» The data:
§ §

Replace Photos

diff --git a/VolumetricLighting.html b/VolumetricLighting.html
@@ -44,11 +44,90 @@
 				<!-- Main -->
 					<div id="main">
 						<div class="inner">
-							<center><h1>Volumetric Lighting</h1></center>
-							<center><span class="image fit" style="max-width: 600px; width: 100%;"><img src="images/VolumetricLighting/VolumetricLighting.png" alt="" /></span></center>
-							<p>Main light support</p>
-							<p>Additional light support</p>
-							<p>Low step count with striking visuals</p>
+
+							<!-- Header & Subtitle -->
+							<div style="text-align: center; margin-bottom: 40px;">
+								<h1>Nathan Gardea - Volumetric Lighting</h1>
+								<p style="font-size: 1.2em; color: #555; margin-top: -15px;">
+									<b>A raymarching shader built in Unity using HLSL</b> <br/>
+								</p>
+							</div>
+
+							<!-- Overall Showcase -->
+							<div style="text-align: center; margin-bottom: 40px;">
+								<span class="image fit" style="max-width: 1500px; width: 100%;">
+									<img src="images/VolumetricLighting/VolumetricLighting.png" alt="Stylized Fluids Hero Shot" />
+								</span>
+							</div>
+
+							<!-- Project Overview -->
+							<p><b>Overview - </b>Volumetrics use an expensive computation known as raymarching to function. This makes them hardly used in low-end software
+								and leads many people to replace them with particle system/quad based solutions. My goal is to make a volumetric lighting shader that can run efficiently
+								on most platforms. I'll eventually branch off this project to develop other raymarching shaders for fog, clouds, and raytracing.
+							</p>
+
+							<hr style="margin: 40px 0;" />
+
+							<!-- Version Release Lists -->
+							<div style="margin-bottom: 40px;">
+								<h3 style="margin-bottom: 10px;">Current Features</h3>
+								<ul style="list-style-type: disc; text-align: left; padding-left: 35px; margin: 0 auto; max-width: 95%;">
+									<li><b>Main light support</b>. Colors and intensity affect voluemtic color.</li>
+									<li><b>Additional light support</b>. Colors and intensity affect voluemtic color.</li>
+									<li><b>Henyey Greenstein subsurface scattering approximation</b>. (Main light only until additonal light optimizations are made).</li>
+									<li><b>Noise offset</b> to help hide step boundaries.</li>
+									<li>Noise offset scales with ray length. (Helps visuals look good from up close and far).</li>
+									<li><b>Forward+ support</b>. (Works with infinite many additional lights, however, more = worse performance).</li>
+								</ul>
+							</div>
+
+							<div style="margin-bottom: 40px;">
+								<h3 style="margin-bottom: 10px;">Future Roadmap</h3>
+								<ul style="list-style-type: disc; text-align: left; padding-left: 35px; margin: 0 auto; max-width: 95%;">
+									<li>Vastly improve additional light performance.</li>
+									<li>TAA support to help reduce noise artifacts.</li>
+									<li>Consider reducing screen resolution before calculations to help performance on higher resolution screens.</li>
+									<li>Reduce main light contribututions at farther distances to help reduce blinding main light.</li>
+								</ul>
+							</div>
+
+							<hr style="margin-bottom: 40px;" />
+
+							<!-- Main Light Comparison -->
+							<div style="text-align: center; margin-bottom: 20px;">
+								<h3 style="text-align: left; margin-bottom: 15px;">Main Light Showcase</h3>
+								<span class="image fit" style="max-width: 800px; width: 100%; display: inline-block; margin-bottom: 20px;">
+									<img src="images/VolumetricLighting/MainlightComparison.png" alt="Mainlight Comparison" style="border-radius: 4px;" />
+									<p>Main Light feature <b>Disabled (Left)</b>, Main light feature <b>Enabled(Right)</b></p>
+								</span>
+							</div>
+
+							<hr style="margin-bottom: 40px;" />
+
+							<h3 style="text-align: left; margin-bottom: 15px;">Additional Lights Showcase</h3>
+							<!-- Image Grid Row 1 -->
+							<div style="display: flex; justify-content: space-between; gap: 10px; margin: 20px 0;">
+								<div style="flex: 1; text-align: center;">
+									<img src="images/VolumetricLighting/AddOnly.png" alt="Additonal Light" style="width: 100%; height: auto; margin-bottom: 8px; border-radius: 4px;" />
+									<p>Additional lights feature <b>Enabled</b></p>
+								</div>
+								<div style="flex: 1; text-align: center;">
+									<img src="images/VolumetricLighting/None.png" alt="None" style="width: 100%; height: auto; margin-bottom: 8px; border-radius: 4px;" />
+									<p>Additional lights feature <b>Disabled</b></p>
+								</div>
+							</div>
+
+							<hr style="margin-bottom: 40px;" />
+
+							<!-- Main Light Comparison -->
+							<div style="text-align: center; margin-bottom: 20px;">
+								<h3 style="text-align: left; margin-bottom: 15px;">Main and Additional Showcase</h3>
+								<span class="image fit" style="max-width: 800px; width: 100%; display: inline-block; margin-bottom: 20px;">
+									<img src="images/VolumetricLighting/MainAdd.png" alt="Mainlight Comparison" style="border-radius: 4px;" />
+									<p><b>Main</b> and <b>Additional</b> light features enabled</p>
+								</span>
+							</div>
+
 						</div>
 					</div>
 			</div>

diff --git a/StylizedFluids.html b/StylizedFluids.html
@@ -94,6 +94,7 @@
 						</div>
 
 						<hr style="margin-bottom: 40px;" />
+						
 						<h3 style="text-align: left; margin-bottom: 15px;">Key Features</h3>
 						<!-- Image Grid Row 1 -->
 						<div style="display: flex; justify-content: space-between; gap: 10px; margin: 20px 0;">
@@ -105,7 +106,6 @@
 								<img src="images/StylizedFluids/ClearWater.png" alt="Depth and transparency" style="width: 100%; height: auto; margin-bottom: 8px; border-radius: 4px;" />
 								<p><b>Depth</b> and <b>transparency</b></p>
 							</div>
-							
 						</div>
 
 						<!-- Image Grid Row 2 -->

§ §

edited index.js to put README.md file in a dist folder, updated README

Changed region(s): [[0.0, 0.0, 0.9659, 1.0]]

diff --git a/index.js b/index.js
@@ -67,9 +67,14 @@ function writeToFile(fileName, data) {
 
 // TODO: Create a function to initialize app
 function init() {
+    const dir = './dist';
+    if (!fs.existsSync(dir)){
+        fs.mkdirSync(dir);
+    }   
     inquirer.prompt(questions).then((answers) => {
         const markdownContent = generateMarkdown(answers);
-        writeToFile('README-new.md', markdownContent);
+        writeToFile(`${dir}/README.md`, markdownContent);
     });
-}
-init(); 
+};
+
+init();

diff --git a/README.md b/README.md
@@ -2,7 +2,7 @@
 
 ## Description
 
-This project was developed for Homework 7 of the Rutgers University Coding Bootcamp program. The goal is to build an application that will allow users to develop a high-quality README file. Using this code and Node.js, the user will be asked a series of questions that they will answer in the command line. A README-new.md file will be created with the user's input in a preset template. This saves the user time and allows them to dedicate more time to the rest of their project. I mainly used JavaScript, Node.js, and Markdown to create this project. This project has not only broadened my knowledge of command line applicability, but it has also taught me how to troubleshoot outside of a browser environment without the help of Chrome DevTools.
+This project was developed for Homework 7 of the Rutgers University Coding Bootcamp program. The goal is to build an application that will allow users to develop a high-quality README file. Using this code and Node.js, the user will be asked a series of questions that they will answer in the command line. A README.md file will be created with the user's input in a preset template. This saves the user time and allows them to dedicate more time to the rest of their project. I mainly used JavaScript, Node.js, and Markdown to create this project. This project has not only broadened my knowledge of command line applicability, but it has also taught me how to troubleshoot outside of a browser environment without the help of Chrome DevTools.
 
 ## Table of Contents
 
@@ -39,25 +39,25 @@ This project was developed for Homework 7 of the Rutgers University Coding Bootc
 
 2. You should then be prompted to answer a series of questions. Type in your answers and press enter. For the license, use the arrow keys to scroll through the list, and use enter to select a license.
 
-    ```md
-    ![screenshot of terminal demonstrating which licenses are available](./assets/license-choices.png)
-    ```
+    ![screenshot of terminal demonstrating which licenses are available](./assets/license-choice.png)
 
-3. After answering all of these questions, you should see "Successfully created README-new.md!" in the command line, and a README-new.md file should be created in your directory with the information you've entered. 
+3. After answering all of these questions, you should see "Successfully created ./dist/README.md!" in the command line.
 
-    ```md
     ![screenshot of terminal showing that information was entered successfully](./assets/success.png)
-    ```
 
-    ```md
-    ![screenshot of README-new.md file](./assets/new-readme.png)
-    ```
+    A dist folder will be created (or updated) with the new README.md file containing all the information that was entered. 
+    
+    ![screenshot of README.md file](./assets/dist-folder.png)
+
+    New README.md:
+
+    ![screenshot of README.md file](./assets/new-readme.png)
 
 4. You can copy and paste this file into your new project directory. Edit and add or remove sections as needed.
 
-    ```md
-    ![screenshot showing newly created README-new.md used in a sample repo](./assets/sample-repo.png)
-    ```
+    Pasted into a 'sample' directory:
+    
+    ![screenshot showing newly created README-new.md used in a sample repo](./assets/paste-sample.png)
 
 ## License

§ §

» How to complete this task:
Look through the listing above. Pick out each line with "support" and copy it.

» Answer space:
-							<p>Main light support</p>
-							<p>Additional light support</p>
+									<li><b>Main light support</b>. Colors and intensity affect voluemtic color.</li>
+									<li><b>Additional light support</b>. Colors and intensity affect voluemtic color.</li>
+									<li><b>Forward+ support</b>. (Works with infinite many additional lights, however, more = worse performance).</li>
+									<li>TAA support to help reduce noise artifacts.</li>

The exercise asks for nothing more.